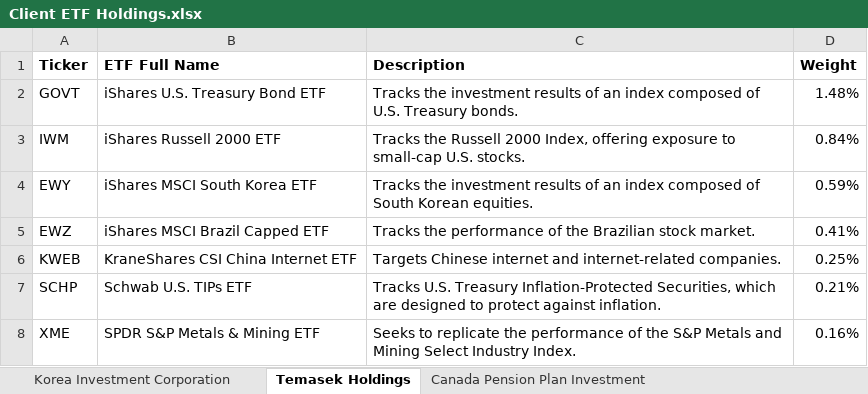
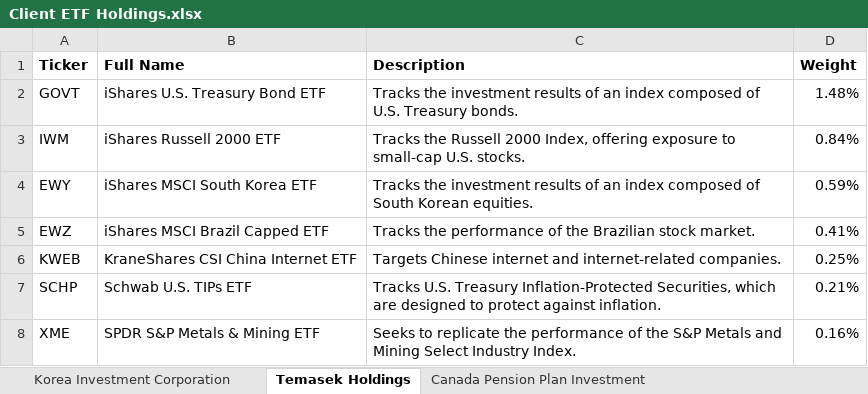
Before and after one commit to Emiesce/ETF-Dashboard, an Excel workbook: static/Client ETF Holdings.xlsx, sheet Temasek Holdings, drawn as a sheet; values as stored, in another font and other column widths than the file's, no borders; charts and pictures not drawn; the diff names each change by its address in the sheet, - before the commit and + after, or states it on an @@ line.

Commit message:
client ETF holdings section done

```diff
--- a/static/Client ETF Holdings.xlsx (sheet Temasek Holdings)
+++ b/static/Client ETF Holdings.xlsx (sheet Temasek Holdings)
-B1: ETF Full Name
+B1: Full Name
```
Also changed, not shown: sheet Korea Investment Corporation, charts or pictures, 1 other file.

= = = = =

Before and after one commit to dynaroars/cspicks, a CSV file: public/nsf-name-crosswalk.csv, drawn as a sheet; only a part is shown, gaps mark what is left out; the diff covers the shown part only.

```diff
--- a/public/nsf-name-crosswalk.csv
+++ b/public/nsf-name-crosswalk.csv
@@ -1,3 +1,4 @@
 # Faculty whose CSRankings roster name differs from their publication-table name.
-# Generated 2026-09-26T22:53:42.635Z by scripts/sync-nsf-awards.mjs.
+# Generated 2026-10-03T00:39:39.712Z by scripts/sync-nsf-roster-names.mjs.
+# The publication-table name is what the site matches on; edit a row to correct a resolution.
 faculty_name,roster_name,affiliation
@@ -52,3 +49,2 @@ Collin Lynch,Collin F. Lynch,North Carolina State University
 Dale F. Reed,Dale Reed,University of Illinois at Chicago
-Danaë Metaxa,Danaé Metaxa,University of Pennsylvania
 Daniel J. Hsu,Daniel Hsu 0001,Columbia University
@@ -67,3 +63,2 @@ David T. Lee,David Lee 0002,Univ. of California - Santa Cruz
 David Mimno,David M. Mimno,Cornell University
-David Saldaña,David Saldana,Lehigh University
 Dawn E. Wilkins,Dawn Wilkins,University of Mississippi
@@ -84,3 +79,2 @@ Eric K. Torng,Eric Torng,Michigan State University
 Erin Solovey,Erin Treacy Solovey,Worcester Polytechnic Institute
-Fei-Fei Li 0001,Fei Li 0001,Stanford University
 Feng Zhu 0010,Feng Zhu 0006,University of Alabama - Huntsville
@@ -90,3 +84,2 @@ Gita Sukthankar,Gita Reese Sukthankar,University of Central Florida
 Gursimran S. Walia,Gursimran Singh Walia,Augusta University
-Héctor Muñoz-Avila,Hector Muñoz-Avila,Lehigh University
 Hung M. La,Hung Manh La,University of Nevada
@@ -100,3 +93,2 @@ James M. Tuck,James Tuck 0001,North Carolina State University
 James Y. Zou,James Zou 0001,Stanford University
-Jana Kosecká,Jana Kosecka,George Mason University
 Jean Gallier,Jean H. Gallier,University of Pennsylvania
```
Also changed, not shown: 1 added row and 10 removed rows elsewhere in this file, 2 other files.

= = = = =

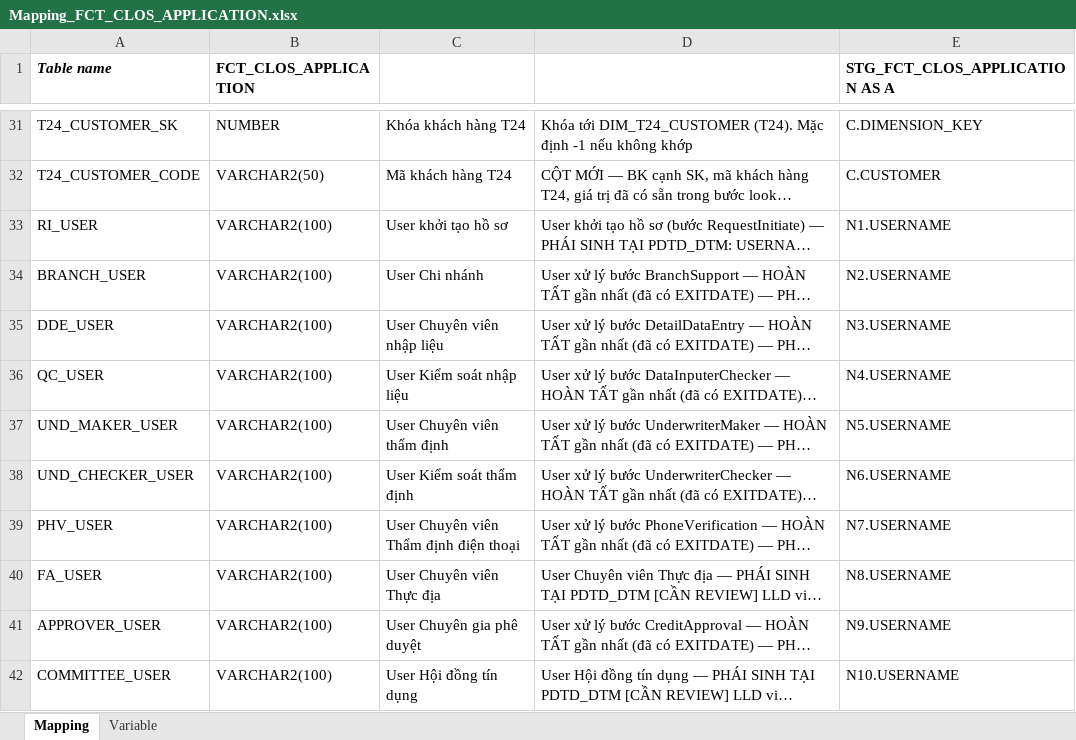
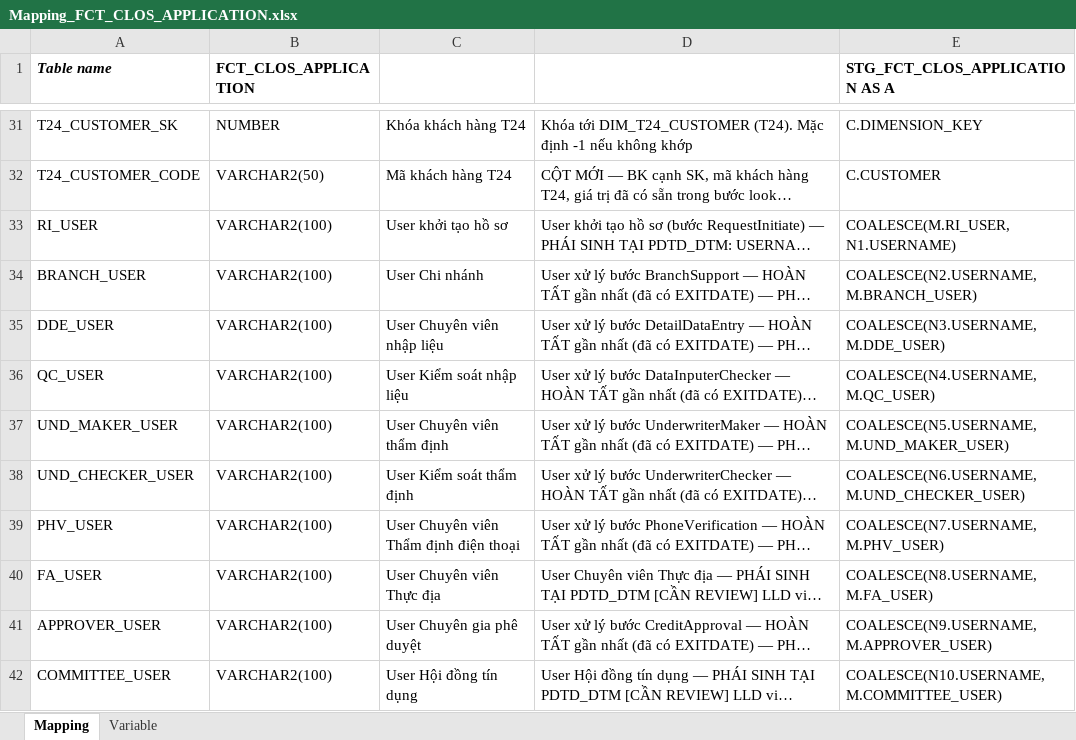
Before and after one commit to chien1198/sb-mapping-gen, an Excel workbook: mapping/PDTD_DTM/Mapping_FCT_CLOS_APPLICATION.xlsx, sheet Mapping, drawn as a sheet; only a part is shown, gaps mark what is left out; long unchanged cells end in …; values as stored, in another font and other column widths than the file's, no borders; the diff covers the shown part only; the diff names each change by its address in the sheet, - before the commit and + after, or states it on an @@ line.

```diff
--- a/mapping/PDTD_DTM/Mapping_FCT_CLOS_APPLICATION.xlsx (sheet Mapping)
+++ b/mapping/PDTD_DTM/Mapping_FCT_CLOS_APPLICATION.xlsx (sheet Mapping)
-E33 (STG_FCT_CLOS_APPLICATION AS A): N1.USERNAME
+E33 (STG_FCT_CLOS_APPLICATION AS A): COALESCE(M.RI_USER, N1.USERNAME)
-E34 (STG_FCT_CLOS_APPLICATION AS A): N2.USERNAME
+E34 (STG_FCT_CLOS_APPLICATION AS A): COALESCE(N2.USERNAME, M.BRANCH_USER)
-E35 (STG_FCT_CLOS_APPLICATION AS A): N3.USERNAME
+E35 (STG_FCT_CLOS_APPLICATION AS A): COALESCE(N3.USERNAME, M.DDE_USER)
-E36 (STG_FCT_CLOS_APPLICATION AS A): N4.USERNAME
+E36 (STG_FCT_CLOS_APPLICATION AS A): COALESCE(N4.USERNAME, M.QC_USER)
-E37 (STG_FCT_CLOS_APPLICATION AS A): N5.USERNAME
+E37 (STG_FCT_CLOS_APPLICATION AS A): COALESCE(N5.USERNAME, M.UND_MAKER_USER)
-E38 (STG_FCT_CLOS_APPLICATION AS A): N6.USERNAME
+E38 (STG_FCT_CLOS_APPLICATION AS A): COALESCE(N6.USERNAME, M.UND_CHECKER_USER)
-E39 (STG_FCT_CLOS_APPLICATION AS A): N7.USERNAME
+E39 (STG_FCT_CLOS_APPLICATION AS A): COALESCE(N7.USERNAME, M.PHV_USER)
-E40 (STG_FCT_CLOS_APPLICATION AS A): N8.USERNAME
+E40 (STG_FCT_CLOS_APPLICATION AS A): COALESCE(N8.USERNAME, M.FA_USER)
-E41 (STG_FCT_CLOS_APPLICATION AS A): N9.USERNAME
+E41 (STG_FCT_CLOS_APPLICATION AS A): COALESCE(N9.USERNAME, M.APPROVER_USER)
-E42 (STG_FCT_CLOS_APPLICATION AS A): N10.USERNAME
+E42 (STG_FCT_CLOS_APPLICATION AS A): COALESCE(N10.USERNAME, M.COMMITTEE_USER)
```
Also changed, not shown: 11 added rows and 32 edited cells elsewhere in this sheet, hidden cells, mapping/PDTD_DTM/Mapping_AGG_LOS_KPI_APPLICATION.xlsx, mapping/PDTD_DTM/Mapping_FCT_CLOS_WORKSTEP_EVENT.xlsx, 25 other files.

= = = = =

# Exercise:
Retype, exactly and in full, the lines above from the one containing "Before and after one commit to Emiesce/ETF-Dashboard, an" through the one containing "Also changed, not shown: sheet".

# Written answer:
Before and after one commit to Emiesce/ETF-Dashboard, an Excel workbook: static/Client ETF Holdings.xlsx, sheet Temasek Holdings, drawn as a sheet; values as stored, in another font and other column widths than the file's, no borders; charts and pictures not drawn; the diff names each change by its address in the sheet, - before the commit and + after, or states it on an @@ line.

Commit message:
client ETF holdings section done

```diff
--- a/static/Client ETF Holdings.xlsx (sheet Temasek Holdings)
+++ b/static/Client ETF Holdings.xlsx (sheet Temasek Holdings)
-B1: ETF Full Name
+B1: Full Name
```
Also changed, not shown: sheet Korea Investment Corporation, charts or pictures, 1 other file.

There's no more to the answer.